As the mother of teenaged twin sons, I often write about parenting issues … the joys, the toys, the very smelly boys. For almost two years now I’ve been writing a parenting column for Boston area Patch sites.
You know what that means?
It means that for two years I completely chronicled the ridiculousness that is this parent’s life, and the pure beauty that is this parent’s life.
It means that I’ve produced a very tall stack of descriptively documented chapters in my children’s lives.
Why, some people might even call that a … book.
Take THAT, ADHD!
But I’m executively dysfunctional, which means I work best if someone else provides the structure. It’s why I have a day job in a professional environment that comes complete with detailed policies and procedures already outlined in neat little handbooks with convenient tables of contents; Microsoft Outlook Calendar already installed on my computer; and assistance with the administrative organization.

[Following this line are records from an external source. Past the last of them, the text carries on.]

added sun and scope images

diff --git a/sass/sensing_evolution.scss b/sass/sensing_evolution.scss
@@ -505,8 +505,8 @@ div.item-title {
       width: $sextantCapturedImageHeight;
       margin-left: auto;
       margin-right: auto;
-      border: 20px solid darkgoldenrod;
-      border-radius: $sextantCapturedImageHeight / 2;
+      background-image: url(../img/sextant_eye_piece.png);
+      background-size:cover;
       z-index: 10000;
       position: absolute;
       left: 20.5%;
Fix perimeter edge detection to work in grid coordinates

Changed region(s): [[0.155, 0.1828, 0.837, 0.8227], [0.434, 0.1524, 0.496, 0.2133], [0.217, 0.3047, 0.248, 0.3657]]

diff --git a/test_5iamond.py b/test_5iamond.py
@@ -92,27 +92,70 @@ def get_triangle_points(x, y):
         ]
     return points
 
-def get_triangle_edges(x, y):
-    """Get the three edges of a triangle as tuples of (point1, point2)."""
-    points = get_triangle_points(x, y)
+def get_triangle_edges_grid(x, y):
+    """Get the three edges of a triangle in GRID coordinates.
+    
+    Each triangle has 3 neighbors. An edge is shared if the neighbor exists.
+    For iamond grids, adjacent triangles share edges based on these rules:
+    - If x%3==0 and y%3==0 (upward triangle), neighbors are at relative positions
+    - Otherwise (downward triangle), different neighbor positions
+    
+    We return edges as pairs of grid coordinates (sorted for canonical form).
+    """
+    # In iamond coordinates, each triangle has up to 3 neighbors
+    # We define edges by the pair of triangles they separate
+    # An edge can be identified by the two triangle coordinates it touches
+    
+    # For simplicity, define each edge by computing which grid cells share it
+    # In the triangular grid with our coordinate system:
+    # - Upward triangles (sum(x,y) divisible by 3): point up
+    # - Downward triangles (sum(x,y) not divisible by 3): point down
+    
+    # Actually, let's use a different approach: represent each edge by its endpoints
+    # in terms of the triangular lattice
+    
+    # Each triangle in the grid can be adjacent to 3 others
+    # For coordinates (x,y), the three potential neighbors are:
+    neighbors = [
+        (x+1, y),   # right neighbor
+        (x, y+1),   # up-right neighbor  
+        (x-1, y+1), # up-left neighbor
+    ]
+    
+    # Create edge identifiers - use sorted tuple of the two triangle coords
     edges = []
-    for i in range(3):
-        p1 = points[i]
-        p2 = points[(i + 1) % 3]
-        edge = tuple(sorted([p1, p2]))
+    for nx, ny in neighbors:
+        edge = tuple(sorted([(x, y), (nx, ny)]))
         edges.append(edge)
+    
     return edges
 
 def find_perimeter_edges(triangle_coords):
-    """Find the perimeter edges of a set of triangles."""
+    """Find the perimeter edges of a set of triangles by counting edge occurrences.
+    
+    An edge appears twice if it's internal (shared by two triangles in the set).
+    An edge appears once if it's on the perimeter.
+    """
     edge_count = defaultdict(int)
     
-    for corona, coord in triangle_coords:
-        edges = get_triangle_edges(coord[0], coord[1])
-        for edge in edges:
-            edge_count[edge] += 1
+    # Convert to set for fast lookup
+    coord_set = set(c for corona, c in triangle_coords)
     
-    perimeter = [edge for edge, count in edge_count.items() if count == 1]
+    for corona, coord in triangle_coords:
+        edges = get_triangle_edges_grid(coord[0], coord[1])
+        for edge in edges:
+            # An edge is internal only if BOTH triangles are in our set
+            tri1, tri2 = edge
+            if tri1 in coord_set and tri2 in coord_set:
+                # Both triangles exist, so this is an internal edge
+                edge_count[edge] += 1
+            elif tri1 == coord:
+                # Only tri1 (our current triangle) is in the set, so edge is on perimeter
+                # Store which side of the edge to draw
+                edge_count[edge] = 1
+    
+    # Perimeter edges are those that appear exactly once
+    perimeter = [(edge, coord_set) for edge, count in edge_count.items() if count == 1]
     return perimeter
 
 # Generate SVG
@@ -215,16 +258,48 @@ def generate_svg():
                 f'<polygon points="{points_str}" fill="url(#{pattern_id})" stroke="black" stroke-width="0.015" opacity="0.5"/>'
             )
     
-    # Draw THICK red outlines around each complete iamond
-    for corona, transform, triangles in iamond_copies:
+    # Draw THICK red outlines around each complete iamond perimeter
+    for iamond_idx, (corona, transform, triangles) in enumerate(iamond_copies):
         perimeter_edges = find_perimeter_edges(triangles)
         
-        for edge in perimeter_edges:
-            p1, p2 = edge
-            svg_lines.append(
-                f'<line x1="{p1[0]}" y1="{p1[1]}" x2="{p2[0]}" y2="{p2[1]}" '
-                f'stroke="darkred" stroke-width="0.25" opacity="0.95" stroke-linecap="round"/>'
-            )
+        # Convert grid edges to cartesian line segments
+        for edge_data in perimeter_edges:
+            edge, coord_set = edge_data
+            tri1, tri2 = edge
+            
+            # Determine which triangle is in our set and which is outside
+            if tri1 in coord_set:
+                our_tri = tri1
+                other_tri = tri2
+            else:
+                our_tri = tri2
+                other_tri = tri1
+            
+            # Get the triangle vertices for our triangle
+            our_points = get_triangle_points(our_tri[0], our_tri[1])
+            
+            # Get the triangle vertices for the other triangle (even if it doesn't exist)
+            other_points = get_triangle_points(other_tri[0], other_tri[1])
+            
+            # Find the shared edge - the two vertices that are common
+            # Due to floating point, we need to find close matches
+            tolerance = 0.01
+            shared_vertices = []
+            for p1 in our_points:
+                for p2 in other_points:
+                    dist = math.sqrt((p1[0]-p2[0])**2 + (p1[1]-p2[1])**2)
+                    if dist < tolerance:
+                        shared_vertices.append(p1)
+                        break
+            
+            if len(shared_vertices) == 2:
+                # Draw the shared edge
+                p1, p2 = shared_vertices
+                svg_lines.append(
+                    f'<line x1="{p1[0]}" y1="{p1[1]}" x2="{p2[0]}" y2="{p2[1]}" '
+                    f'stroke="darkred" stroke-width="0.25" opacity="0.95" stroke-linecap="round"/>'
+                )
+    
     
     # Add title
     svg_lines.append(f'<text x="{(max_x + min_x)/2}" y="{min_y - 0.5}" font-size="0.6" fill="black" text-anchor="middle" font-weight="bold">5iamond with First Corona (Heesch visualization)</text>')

Write Despite provides that same structure for my writing. Twenty minutes a day is not overwhelming or overflowing. I can commit to that. I did commit to that, and it helps me consistently produce and honor deadlines.
Note From Write Despite: We’re so glad to have helped bring about some amazing writing, like this piece from Adrienne’s Moms Talk column, posted on Massachusetts area Patch sites. (Grab a tissue.)